Activity
Without including the pictures, copy each line below exactly as it reads.

------------------------------

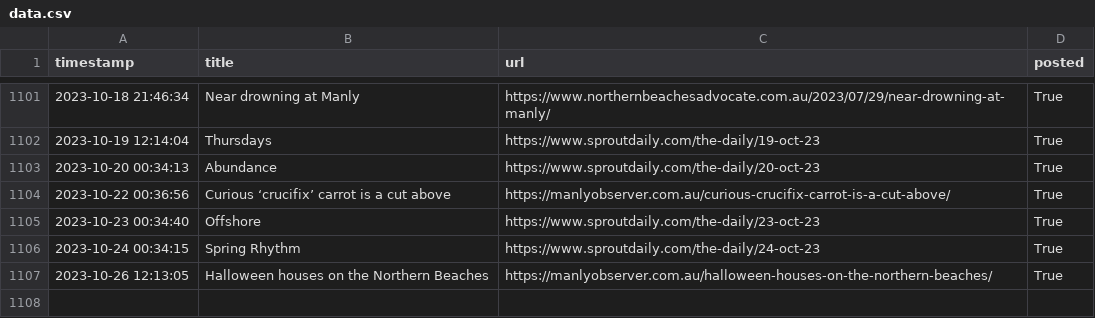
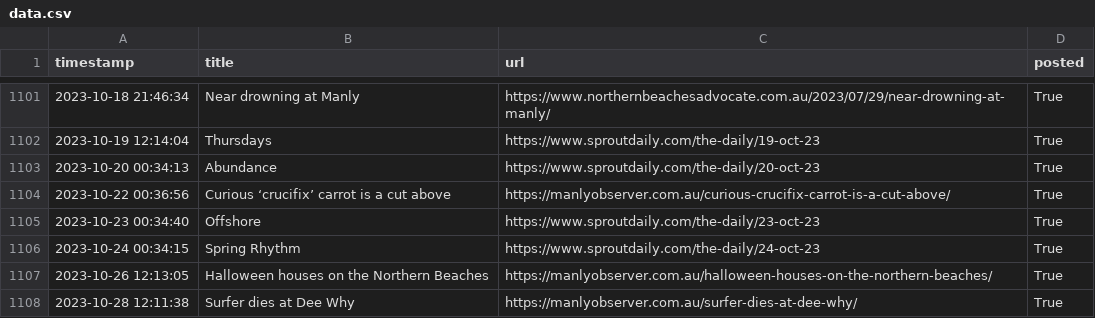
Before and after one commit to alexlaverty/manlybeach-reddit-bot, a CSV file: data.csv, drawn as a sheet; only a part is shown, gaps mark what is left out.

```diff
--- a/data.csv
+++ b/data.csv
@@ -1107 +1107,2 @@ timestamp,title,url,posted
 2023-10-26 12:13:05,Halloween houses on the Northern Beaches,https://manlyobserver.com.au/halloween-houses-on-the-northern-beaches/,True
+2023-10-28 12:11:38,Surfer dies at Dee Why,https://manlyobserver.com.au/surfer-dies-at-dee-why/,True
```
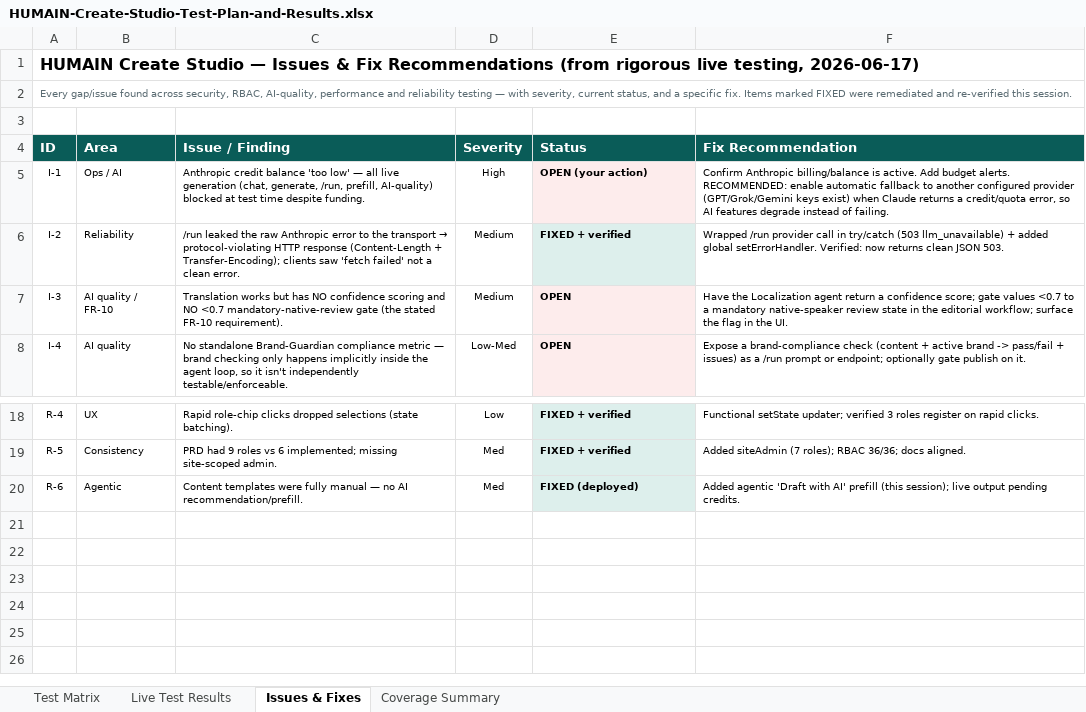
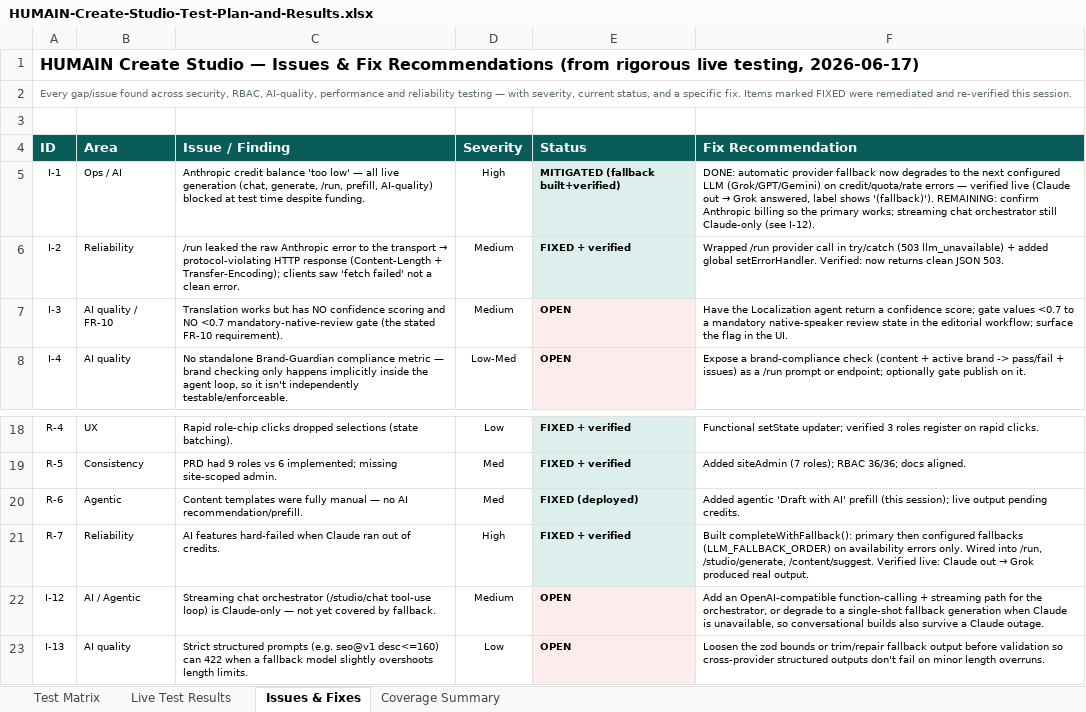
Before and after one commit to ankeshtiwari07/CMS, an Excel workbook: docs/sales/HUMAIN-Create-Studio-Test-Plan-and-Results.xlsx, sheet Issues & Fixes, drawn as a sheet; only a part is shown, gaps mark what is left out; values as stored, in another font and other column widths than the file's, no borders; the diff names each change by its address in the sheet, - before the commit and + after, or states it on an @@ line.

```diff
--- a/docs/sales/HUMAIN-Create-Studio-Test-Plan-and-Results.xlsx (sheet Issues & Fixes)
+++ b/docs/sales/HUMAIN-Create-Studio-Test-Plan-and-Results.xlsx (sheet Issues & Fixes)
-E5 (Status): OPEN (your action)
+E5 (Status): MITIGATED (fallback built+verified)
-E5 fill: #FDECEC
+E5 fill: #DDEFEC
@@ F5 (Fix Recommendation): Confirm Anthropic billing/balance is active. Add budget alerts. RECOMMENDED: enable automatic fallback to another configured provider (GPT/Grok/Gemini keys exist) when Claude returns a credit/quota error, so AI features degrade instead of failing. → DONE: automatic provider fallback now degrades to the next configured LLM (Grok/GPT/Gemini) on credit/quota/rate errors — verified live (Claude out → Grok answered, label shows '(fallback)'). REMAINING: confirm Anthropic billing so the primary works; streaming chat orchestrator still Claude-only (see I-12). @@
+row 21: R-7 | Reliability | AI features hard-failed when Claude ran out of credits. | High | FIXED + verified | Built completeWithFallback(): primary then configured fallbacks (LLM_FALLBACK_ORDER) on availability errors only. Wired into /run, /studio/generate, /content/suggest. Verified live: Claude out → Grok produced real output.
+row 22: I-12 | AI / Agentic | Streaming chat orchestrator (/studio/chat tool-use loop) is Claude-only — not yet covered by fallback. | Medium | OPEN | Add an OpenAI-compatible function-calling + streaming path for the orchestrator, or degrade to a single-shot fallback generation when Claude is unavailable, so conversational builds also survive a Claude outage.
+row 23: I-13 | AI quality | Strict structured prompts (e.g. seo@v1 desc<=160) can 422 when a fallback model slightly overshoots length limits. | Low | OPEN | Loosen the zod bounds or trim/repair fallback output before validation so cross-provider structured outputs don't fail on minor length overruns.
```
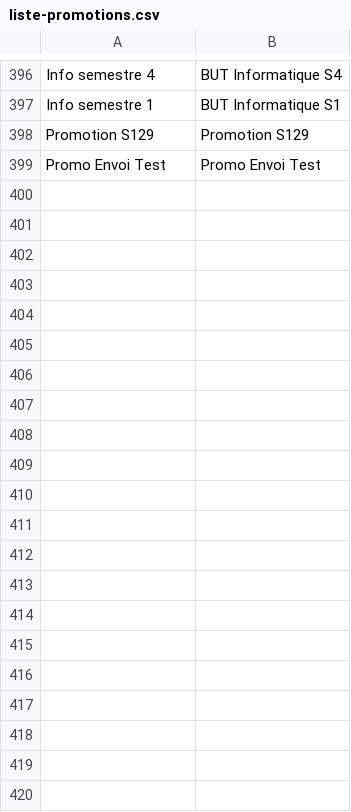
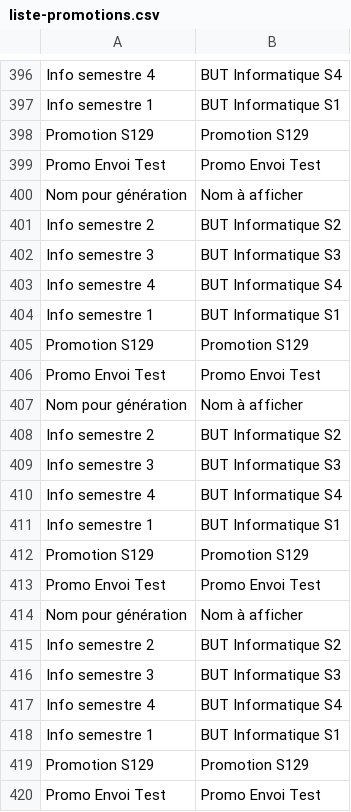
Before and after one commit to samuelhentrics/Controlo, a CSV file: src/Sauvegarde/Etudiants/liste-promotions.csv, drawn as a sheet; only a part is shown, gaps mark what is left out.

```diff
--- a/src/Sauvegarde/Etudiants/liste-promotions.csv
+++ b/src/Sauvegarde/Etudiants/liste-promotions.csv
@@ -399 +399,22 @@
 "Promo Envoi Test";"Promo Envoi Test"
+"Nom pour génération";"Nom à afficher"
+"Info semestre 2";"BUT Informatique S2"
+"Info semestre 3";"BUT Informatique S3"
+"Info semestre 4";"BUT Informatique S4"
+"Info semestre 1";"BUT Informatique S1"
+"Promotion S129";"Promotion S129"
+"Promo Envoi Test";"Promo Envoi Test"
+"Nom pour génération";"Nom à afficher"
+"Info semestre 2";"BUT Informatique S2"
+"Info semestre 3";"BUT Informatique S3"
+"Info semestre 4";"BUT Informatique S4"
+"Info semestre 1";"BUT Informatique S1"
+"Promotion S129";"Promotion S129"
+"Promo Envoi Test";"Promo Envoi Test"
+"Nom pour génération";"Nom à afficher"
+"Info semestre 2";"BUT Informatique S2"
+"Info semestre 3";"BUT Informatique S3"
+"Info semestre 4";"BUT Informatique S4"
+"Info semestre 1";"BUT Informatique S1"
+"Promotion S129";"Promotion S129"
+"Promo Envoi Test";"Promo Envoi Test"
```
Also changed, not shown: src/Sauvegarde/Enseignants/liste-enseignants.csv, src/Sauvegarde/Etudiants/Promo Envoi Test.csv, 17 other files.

------------------------------

Answer
Before and after one commit to alexlaverty/manlybeach-reddit-bot, a CSV file: data.csv, drawn as a sheet; only a part is shown, gaps mark what is left out.

```diff
--- a/data.csv
+++ b/data.csv
@@ -1107 +1107,2 @@ timestamp,title,url,posted
 2023-10-26 12:13:05,Halloween houses on the Northern Beaches,https://manlyobserver.com.au/halloween-houses-on-the-northern-beaches/,True
+2023-10-28 12:11:38,Surfer dies at Dee Why,https://manlyobserver.com.au/surfer-dies-at-dee-why/,True
```
Before and after one commit to ankeshtiwari07/CMS, an Excel workbook: docs/sales/HUMAIN-Create-Studio-Test-Plan-and-Results.xlsx, sheet Issues & Fixes, drawn as a sheet; only a part is shown, gaps mark what is left out; values as stored, in another font and other column widths than the file's, no borders; the diff names each change by its address in the sheet, - before the commit and + after, or states it on an @@ line.

```diff
--- a/docs/sales/HUMAIN-Create-Studio-Test-Plan-and-Results.xlsx (sheet Issues & Fixes)
+++ b/docs/sales/HUMAIN-Create-Studio-Test-Plan-and-Results.xlsx (sheet Issues & Fixes)
-E5 (Status): OPEN (your action)
+E5 (Status): MITIGATED (fallback built+verified)
-E5 fill: #FDECEC
+E5 fill: #DDEFEC
@@ F5 (Fix Recommendation): Confirm Anthropic billing/balance is active. Add budget alerts. RECOMMENDED: enable automatic fallback to another configured provider (GPT/Grok/Gemini keys exist) when Claude returns a credit/quota error, so AI features degrade instead of failing. → DONE: automatic provider fallback now degrades to the next configured LLM (Grok/GPT/Gemini) on credit/quota/rate errors — verified live (Claude out → Grok answered, label shows '(fallback)'). REMAINING: confirm Anthropic billing so the primary works; streaming chat orchestrator still Claude-only (see I-12). @@
+row 21: R-7 | Reliability | AI features hard-failed when Claude ran out of credits. | High | FIXED + verified | Built completeWithFallback(): primary then configured fallbacks (LLM_FALLBACK_ORDER) on availability errors only. Wired into /run, /studio/generate, /content/suggest. Verified live: Claude out → Grok produced real output.
+row 22: I-12 | AI / Agentic | Streaming chat orchestrator (/studio/chat tool-use loop) is Claude-only — not yet covered by fallback. | Medium | OPEN | Add an OpenAI-compatible function-calling + streaming path for the orchestrator, or degrade to a single-shot fallback generation when Claude is unavailable, so conversational builds also survive a Claude outage.
+row 23: I-13 | AI quality | Strict structured prompts (e.g. seo@v1 desc<=160) can 422 when a fallback model slightly overshoots length limits. | Low | OPEN | Loosen the zod bounds or trim/repair fallback output before validation so cross-provider structured outputs don't fail on minor length overruns.
```
Before and after one commit to samuelhentrics/Controlo, a CSV file: src/Sauvegarde/Etudiants/liste-promotions.csv, drawn as a sheet; only a part is shown, gaps mark what is left out.

```diff
--- a/src/Sauvegarde/Etudiants/liste-promotions.csv
+++ b/src/Sauvegarde/Etudiants/liste-promotions.csv
@@ -399 +399,22 @@
 "Promo Envoi Test";"Promo Envoi Test"
+"Nom pour génération";"Nom à afficher"
+"Info semestre 2";"BUT Informatique S2"
+"Info semestre 3";"BUT Informatique S3"
+"Info semestre 4";"BUT Informatique S4"
+"Info semestre 1";"BUT Informatique S1"
+"Promotion S129";"Promotion S129"
+"Promo Envoi Test";"Promo Envoi Test"
+"Nom pour génération";"Nom à afficher"
+"Info semestre 2";"BUT Informatique S2"
+"Info semestre 3";"BUT Informatique S3"
+"Info semestre 4";"BUT Informatique S4"
+"Info semestre 1";"BUT Informatique S1"
+"Promotion S129";"Promotion S129"
+"Promo Envoi Test";"Promo Envoi Test"
+"Nom pour génération";"Nom à afficher"
+"Info semestre 2";"BUT Informatique S2"
+"Info semestre 3";"BUT Informatique S3"
+"Info semestre 4";"BUT Informatique S4"
+"Info semestre 1";"BUT Informatique S1"
+"Promotion S129";"Promotion S129"
+"Promo Envoi Test";"Promo Envoi Test"
```
Also changed, not shown: src/Sauvegarde/Enseignants/liste-enseignants.csv, src/Sauvegarde/Etudiants/Promo Envoi Test.csv, 17 other files.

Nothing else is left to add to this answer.